The bottom line, here, is that just because an animal is “exotic” or “wild”, doesn’t mean it was ethically-raised. Sadly, alternative meats are not a free pass, and sourcing ethical bison requires as much vigilance as beef, pork, or poultry. Until I know the actual source of Fuddrucker’s buffalo meat, I will treat it like any other restaurant meat, as something to avoid.

More ethical bison sources: Some 100% pasture-raised, grass-fed bison meat is available. Full Circle Bison Ranch, for example, allows their buffalo to roam on certified organic pasture eating grass and never meeting an antibiotic, hormone, or pesticide throughout their lives. Northstar Bison is also 100% pasture-raised and grass-fed. I would be wary of The Jackson Hole Buffalo Meat Company. They say their bison are 100% ranch-raised, and the website makes their production sound really ethical. However, they do grain finish their bison on corn.

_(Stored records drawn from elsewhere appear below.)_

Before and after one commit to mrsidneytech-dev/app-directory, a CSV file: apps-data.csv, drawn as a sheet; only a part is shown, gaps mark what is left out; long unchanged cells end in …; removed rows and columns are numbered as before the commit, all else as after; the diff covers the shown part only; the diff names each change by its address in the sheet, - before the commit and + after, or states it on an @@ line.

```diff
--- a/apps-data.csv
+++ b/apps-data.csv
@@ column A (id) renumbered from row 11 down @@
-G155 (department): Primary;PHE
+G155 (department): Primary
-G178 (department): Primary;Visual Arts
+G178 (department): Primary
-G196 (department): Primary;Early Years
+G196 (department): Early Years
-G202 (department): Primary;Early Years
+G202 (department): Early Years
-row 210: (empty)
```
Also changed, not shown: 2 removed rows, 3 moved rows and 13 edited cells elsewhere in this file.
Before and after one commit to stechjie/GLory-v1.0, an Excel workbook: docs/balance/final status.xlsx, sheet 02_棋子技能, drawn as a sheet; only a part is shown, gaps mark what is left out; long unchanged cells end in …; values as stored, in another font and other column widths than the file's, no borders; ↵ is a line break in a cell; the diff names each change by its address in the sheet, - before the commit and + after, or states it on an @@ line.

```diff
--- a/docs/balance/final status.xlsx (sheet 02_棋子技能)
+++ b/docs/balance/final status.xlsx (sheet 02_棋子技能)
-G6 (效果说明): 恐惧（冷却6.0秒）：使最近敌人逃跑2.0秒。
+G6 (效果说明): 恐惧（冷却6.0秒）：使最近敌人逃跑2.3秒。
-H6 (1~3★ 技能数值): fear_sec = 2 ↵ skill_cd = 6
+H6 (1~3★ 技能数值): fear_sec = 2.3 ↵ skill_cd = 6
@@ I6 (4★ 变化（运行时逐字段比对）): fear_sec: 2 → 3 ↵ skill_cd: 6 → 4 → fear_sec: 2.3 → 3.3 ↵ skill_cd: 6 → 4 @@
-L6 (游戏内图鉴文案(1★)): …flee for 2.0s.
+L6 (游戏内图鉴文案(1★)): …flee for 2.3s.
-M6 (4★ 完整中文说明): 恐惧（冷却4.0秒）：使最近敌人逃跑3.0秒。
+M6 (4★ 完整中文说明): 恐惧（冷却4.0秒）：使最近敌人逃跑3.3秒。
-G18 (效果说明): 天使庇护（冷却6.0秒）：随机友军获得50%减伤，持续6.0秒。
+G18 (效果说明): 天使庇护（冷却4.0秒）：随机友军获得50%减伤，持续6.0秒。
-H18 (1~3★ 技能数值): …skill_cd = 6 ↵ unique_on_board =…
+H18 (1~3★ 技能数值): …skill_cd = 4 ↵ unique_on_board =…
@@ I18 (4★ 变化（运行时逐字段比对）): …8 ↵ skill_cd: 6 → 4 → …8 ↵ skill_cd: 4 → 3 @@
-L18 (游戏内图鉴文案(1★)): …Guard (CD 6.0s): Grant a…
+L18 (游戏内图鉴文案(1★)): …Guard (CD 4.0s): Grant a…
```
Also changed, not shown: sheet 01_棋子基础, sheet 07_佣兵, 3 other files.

Cited sources:
[1] Summary of research on CAFO feed from Eat Wild.
[2] Putting Bison on Feedlots: Unnatural, Unnecessary, Unsafe by Andrew Gunther.
[3] Bison production guide from the National Sustainable Agriculture Information Service.
[4] Bison Feedlot Production Fact sheet from the Saskatchewan Ministry of Agriculture.


  1. Look, now there are some in your backyard!

  2. Look out for greenwashing. As Bison becomes known for health benefits and flavor many new products come to the market. "Grass-fed and grain finished on pellets' is surely a FEEDLOT.

    Wild Idea Buffalo is the best, no feedlots, and a mobile slaughter unit they designed. Tasty tasty.